◆ Action item ◆
Extract, from the records beneath this instruction, each line that contains the word "type".

◆ Input records ◆
════════════════════
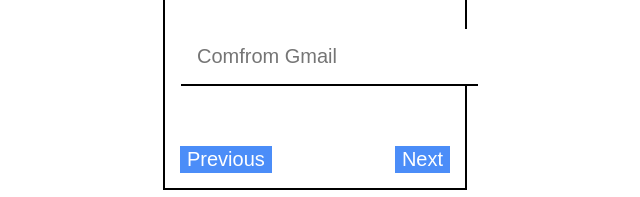
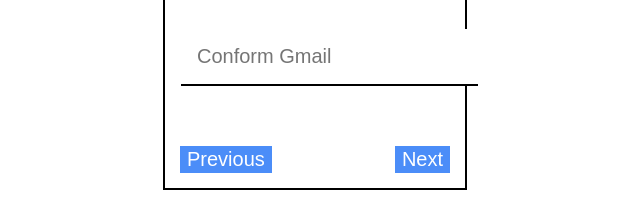
Before and after one commit to Praveen606/Google-Home-Page-Clone, a plain HTML site: page email.html in a window 1280 px wide. Shown: the part 387-584 px from the top of the page, 325-965 px from the left. Drawn offline with Linux system fonts and the light colour scheme.

Commit message:
Changed Spelling Mistakes

```diff
--- a/email.html
+++ b/email.html
@@ -11,7 +11,7 @@
     <img src="center.png" alt="">
 <form>
  <input type="email" placeholder="Gmail">
- <input type="email" placeholder="Comfrom Gmail">
+ <input type="email" placeholder="Conform Gmail">
 </form>
 <button id="btn1">
     <a href="from.html">Previous</a>
```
════════════════════
◆ Output of the task ◆
  <input type="email" placeholder="Gmail">
- <input type="email" placeholder="Comfrom Gmail">
+ <input type="email" placeholder="Conform Gmail">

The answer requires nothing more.